Motorcycle Club aims to shed light on industrial technology program

Photos: Jose Romero

 

When people describe motorcycle riding, they usually express how free it makes them feel.

Being alone on the road, just the rider and the bike, creates the ultimate feeling of freedom.

Even though riders experience this type of freedom because of the oneness they feel with their bikes, they also feel a sense of camaraderie when riding with others.

That’s what Pierce College’s newly formed Motorcycle Club is doing.

“Being a motorcyclist is like being apart of an elite brotherhood,” said Brandon Garrett, the club’s president. “I’d like everyone to know who everyone is on campus.”

Garrett, 34, a pre-engineering major, has been a part of the Industrial Technology (IT) program at Pierce for three semesters.

As the president of the club, he’s trying to make the motorcycle community within the campus more tightly knit.

The club’s first general meeting took place Saturday with a meet up of riders. It was followed by a ride through the canyons along Topanga Canyon Boulevard, up Sunset Boulevard and into West Los Angeles.

The drive included fourteen riders.

Jose Nunez, a 23-year-old IT student, has only been riding six months but already has over 5,000 miles on his bike.

“I couldn’t wait for this to happen,” said Nunez. “I was awake at four in the morning.”

Pre-vet major and Motorcycle Club member Randi Katz was the only female rider at the meeting.

“Everyone rode really well together,” said Katz. “It’s fun riding with the new guys, and when they see a women riding it kind of inspires them because boys are much more competitive.”

The Motorcycle Club is revving up to not only ride together, but to help shed light on the IT program on campus.

With budget cuts many programs, including the IT Department, are taking hits in classes.

“The welding industry and the automotive industry are going to be here for a long time,” said Nunez. “It would be a shame to get rid of [the program].”

Attention to the department is important for Garrett and the club, but so is rider safety.

For their first general meeting, club members drove to West Coast GP Cycles, where they were taught how to safely prepare their bikes for track racing.

“The injuries that I think are preventable are the ones of inexperience, basically riding past their ability and their experience level, and riding on city and street roads in a matter that is unsafe, ” said Andy Palmer, owner of West Coast GP Cycles. “I don’t want to ever see anyone get injured on a motorcycle.”

Though Saturday was the club’s first official meeting, it wasn’t the first time the members rode together. In fact, just last summer, Garrett and nine other riders took a trip up to Ojai, Calif.

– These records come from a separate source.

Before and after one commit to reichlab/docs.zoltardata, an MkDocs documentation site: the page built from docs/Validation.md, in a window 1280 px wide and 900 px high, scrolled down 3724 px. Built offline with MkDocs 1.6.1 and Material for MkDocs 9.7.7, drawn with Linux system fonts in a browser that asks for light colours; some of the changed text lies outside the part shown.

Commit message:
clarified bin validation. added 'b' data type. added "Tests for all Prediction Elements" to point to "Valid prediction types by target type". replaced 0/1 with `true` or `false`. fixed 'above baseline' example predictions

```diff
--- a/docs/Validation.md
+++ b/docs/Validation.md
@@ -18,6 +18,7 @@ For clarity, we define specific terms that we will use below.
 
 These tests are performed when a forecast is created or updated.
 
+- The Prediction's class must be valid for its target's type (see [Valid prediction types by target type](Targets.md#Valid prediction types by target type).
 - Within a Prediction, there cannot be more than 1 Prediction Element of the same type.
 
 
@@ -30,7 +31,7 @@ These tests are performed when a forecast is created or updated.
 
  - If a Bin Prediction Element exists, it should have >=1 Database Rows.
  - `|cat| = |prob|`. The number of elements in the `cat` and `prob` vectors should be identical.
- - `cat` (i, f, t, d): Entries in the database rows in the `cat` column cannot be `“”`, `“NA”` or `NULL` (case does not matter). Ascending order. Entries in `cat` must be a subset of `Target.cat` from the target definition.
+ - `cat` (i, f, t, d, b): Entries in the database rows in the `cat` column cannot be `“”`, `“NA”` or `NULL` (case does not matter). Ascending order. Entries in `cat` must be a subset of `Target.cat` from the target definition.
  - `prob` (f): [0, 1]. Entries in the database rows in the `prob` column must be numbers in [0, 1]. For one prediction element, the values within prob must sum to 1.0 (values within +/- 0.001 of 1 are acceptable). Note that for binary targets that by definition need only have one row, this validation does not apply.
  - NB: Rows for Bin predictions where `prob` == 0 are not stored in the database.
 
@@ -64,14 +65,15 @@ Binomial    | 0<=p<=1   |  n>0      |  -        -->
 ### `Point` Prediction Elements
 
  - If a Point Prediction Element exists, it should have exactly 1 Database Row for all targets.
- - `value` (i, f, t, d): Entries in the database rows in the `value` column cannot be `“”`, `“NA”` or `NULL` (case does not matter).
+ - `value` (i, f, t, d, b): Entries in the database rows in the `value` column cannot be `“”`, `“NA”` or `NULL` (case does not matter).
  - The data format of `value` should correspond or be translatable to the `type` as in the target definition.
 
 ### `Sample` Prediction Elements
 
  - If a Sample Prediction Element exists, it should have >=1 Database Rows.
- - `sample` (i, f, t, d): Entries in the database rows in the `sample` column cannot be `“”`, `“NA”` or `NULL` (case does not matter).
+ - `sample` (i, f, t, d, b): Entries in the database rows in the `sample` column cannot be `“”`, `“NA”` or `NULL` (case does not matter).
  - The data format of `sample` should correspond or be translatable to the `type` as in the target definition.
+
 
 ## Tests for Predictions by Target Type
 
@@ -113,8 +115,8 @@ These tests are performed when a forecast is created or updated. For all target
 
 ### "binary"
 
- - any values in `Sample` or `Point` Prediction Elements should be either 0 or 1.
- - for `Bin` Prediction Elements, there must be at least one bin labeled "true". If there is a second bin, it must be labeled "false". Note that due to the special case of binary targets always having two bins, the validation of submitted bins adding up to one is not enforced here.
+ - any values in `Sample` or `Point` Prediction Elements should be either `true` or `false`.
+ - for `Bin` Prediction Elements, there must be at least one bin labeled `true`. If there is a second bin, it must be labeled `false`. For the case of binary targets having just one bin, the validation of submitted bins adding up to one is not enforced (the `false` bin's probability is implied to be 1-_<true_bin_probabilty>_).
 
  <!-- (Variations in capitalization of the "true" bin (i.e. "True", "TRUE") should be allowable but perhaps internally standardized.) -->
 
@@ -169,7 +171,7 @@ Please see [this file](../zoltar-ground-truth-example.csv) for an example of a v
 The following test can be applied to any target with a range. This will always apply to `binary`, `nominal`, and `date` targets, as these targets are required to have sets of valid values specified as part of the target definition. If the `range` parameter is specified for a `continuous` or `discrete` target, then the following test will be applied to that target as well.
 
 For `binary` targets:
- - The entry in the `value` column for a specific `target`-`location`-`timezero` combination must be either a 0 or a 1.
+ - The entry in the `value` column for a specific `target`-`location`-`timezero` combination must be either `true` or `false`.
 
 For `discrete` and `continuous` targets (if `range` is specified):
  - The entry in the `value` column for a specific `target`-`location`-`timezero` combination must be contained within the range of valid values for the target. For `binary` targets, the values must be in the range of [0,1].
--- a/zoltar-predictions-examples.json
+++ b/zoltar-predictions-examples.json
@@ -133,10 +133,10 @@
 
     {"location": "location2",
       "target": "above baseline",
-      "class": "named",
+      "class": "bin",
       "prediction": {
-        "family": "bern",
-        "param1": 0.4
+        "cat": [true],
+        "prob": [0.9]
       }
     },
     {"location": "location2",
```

“Hopefully, the word of mouth will spread and the excitement will spread,” said Garrett.

Their next long ride will be 28 miles past Bakersfield on Nov. 26 and 27 to Buttonwillow Raceway Park.

The club meets by the IT Building every Saturday from 8 a.m. to noon.